» **YOUR GOAL**
Could you copy every line of the data that contains the word "layouts"?

Items from a dataset:
_____
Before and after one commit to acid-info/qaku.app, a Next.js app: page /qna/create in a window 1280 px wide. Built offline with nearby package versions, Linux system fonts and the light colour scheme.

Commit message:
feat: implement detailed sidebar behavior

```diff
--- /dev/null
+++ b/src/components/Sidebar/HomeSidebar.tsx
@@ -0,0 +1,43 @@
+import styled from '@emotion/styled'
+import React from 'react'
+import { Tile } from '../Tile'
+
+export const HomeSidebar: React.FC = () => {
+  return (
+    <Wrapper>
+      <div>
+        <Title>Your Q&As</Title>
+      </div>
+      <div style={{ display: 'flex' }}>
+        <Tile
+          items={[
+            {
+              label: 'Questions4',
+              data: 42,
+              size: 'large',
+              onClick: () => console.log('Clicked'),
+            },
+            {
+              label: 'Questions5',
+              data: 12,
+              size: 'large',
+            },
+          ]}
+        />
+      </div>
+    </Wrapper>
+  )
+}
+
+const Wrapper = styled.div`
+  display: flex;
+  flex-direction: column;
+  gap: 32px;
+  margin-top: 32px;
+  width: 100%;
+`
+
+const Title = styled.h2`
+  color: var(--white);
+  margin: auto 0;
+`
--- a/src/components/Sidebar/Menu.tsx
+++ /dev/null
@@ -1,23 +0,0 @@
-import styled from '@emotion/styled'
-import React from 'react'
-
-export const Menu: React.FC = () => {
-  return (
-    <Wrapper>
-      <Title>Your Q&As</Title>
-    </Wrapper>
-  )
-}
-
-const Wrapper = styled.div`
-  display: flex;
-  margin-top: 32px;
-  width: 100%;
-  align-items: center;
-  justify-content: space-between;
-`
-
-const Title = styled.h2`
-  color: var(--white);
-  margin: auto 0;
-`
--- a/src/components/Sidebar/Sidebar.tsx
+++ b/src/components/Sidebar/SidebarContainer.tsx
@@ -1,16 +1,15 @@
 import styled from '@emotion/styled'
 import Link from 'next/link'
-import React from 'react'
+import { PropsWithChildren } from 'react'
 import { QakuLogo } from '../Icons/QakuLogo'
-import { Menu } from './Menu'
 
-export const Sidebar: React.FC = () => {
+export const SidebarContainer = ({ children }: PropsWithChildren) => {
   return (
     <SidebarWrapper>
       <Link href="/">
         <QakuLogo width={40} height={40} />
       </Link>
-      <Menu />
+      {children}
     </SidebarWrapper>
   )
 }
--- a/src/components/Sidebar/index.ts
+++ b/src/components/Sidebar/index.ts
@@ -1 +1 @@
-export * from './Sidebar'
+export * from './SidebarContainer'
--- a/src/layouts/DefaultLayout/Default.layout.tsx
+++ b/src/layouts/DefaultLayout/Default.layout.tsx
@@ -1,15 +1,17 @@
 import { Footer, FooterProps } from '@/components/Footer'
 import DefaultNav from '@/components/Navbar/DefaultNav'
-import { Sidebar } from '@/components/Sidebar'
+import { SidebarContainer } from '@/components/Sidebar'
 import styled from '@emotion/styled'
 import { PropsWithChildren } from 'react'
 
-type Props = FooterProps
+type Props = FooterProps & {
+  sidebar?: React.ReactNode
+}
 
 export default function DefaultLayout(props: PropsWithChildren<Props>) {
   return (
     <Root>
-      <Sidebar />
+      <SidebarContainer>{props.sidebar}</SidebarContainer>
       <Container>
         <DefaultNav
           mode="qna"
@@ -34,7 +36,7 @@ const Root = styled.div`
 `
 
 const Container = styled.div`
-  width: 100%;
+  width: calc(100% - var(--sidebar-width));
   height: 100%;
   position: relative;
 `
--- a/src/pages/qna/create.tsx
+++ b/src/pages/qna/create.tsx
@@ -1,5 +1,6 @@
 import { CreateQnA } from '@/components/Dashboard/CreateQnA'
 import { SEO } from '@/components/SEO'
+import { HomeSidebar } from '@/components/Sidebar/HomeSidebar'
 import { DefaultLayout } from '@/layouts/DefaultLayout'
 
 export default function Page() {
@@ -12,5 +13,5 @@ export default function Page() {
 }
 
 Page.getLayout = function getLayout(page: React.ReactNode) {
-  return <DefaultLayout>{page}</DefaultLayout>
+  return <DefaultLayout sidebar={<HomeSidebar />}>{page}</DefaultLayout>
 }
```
_____
» **RESULT FOR THIS TASK**
--- a/src/layouts/DefaultLayout/Default.layout.tsx
+++ b/src/layouts/DefaultLayout/Default.layout.tsx
 import { DefaultLayout } from '@/layouts/DefaultLayout'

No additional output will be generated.